Swampscott grads cap high-school careers

June 4, 2017

PHOTO | OWEN O’ROURKE
Swampscott High School’s Sean Bowers gives the ‘thumbs up’ while clutching his just-received diploma during Sunday’s graduation ceremony.

By GAYLA CAWLEY

SWAMPSCOTT — Sunday marked the end of a four-year journey for the 180 graduates of the Swampscott High School Class of 2017, who now prepare to step off into the unknown with a reminder to take chances and to not fear failure.

“As we venture our separate ways in the next few months, many of the new people in our lives will have never heard of this small town we call home,” said Claire Powell, class vice president. “Whether you have eagerly waited for the day you finally get to leave Swampscott High, or refuse to accept that it’s almost time to leave for good, or maybe fall somewhere in between, there is no denying that every individual in this room has learned lessons and created relationships that will benefit them in their next journey.”

Powell quoted the late David Bowie, who said, “I don’t know where I’m going from here, but I promise it won’t be boring.”

“I am confident that whatever the future holds for this class, we will take risks, embrace failure and seek out a new and exciting world with determination and resilience.”

Superintendent Pamela Angelakis said the class, made up of 87 young women, 93 young men, and includes four sets of twins, has untapped potential, and that their futures are bright, and their journeys have only just begun.

Angelakis shared some words of wisdom and advice — follow the golden rule by treating others the way you want to be treated; take chances, and don’t let the fear of failure, which can be seen as an opportunity, hold you back in any aspect of your life; and quoting Mahatma Gandhi: “Be the change you wish to see in the world,” adding that if change begins from within, you can change the world.

“It has been an honor to be a small part of your journey through the Swampscott Public Schools,” Angelakis said. “Remember, wherever life takes you, you’ll always be part of the Big Blue.”

William Chan, a STEM teacher who gave the faculty address, said he and the Class of 2017 came to Swampscott High School at the same time four years ago — with the graduates as freshmen and him as a newly recruited teacher from Boston Public Schools.

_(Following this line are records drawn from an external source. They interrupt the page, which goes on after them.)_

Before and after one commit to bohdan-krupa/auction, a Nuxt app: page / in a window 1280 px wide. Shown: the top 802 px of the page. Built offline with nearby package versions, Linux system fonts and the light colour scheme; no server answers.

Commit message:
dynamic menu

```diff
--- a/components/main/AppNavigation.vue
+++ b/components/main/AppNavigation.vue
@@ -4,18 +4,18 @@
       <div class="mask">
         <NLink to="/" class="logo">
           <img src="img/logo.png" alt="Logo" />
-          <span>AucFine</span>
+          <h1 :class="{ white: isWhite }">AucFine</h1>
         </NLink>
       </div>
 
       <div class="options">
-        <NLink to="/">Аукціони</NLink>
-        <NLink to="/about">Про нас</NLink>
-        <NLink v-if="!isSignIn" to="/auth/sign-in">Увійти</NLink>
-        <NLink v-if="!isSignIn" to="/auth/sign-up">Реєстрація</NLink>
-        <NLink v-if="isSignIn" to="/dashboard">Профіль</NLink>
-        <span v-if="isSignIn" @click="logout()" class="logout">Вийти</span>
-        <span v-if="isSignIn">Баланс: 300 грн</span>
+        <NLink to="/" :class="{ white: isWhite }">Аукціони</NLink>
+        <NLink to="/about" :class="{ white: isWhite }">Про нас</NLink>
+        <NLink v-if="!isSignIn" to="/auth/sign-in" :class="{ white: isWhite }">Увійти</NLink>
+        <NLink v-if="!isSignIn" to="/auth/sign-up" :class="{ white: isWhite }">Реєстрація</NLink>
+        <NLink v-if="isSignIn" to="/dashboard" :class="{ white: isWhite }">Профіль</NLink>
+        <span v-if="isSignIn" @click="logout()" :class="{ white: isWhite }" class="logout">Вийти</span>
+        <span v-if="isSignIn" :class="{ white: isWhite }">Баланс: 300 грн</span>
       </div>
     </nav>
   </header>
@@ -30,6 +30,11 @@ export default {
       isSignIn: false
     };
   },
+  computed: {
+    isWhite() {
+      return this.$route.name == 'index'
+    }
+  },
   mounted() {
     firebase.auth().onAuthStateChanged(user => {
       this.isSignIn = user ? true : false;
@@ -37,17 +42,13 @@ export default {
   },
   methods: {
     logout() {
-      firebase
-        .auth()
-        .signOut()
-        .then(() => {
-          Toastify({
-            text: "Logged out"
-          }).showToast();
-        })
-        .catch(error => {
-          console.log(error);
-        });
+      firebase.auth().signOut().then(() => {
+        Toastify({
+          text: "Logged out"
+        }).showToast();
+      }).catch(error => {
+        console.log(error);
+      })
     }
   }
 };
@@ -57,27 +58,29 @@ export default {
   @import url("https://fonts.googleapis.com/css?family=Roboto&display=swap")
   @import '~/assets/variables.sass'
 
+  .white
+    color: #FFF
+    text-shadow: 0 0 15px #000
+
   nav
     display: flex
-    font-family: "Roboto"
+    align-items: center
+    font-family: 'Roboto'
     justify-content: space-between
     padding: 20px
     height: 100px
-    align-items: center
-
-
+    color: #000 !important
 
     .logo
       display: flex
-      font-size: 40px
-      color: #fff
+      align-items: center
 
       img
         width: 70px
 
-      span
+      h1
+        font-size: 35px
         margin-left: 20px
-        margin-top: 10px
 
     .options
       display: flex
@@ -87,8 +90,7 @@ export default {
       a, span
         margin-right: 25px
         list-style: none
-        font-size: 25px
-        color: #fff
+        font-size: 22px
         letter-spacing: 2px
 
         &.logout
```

“The Class of 2017 will always have a very special place in my heart,” Chan said.

He said the Class of 2017’s strength is its tenacity, and rather than defining the word by a dictionary, he said an example of it was shown by the New England Patriots coming back to win the Super Bowl after being down 21-3 at halftime. Similarly, he said, the graduating class has shown they have the right stuff — they’ve got that tenacity and grit.

Caroline Munnelly, class president, said she has calculated that the graduates have spent four years at the school, translating to 720 days and 259,200 minutes. She said those tedious, gratifying minutes have shaped them in one way or another, and that the students are not the same people that they were freshman year.

Next year, she said the graduates will see their closest classmates and friends, who have been only a car ride away and that they saw every day in the school’s halls and classrooms, be hundreds of miles away. She said the thought is scary, and that fear of the future and fear of what comes next is natural.

But, Munnelly said everyone in the class of 2017 has the courage to continue, whether that means taking on massive amounts of student loans for college, going into a trade and working toward it, or putting their lives on the line for their country.

Munnelly urged her fellow graduates to have the courage to live in the minutes they experience and not dwell on the ones they cannot change, or fear the minutes that are in their future.

“It’s time to go our separate ways and make the most of the minutes that we have,” Munnelly said.


Gayla Cawley can be reached at gcawley@itemlive.com. Follow her on Twitter @GaylaCawley.